Edited by ICUman

Share this post


Link to post
Share on other sites

dianah has 45 years experience as a ADN and specializes in Cath Lab/Radiology.

2 Followers; 9 Articles; 2,733 Posts; 68,014 Profile Views

ICUMan, we are training a tech right now, to help scrub the cases and help with maintaining stock.  She has OR experience so isn't a complete neophyte. 😉

Perhaps the benefit of doing ablations reduces the number of admissions for afib w/RVR, and required cardioversions, and eventually maybe the pt can go off anticoagulants, with their inherent risks?  Dunno, have never done a study.  🙂

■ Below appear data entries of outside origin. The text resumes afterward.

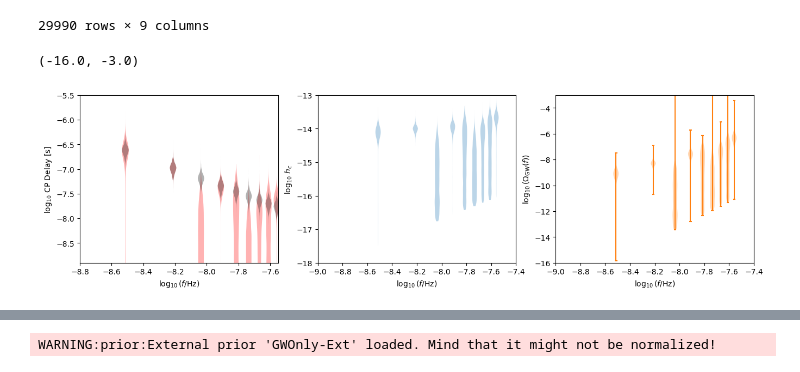
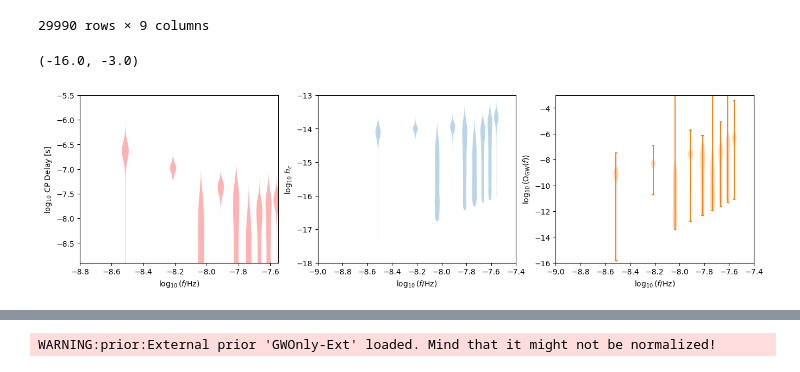
Before and after one commit to bohuarolandli/stiffGWpy, a Jupyter notebook: cobaya/likelihoods/PTA/test_PTA.ipynb, the cells around one changed output, grey strips where cells are left out. Drawn from its saved outputs; the diff is of its cells as text; code cells hidden in the pictures.

```diff
--- a/cobaya/likelihoods/PTA/test_PTA.ipynb
+++ b/cobaya/likelihoods/PTA/test_PTA.ipynb
@@ -753,39 +753,39 @@ vpt1 = ax1.violinplot(EPTAnew, positions=(freqs), widths=5e-3*np.abs(freqs), sho
 for pc in vpt1['bodies']:
     pc.set_facecolor('r')
     pc.set_alpha(0.3)
-vpt1_mk = ax1.violinplot(EPTAnew_mock, positions=(freqs), widths=5e-3*np.abs(freqs), showextrema=False)
-for pc in vpt1_mk['bodies']:
-    pc.set_facecolor('k')
-    pc.set_alpha(0.3)
+#vpt1_mk = ax1.violinplot(EPTAnew_mock, positions=(freqs), widths=5e-3*np.abs(freqs), showextrema=False)
+#for pc in vpt1_mk['bodies']:
+#    pc.set_facecolor('k')
+#    pc.set_alpha(0.3)
 #ax1.scatter(IPTA_freqs_13, IPTA_low_med, s=5, c='r',)
 plt.xlabel(r'$\log_{10}(f/\mathrm{Hz})$');
 plt.ylabel(r'log$_{10}$ CP Delay [s]') # Residual [s]
 #plt.xlim(-9, -7.4); plt.ylim(-10.2, -5)
 plt.xlim(-8.8, -7.55); plt.ylim(-8.9, -5.5)
 #plt.legend(loc=9)
 
 ax2 = fig.add_subplot(132)
 vpt2 = ax2.violinplot(hc_EPTA, positions=(freqs), widths=5e-3*np.abs(freqs), showextrema=False,)
 #ax2.set_xscale('log')
 #ax2.scatter(IPTA_freqs_13, hc_IPTA_low_med, s=5, c='b',)
 plt.xlabel(r'$\log_{10}(f/\mathrm{Hz})$')
 plt.ylabel(r'log$_{10}$ $h_c$') # Characteristic strain
 plt.xlim(-9, -7.4); plt.ylim(-18, -13.)
 
 ax3 = fig.add_subplot(133)
 vpt3 = ax3.violinplot(Ogw_EPTA, positions=(freqs), widths=5e-3*np.abs(freqs), showextrema=True,)
 vpt3['cbars'].set_color('tab:orange')
 vpt3['cmaxes'].set_color('tab:orange')
 vpt3['cmins'].set_color('tab:orange')
 for pc in vpt3['bodies']:
     pc.set_facecolor('tab:orange')
     pc.set_alpha(0.3)
 plt.xlabel(r'$\log_{10}(f/\mathrm{Hz})$')
 plt.ylabel(r'$\log_{10}$($\Omega_{\rm GW}(f)$)')
 plt.xlim(-9, -7.4); plt.ylim(-16, -3)
 # %% [output]
 (-16.0, -3.0)
-[figure, old version]
+[figure, new version]
 # %%
 #OgwH2_EPTA = 2*EPTAnew + np.log10(T_EPTA*8) + 4*np.log10(np.pi) + 5*freqs
 
```
Also changed, not shown: parts of 3 cells of this notebook, 1 other file.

We are 1/2 mile from a large sister hospital, who already maintains on-call staff.  The Cardiology Fellows rotate between the two hospitals as well, and their Interventional Cardiologists come over occasionally to help staff for caths.  Apparently it has not been shown to be cost-effective for us to be on call, for the small amount of cases that would occur.  Our after-hour STEMIs are sent to the sister institution.

I am so glad you are excited with your area change!  There is so much to learn, and it is cerebral as well as hands-on, as I'm sure you are finding!  🙂

Share this post


Link to post
Share on other sites
×

This site uses cookies. By using this site, you consent to the placement of these cookies. Read our Privacy, Cookies, and Terms of Service Policies to learn more.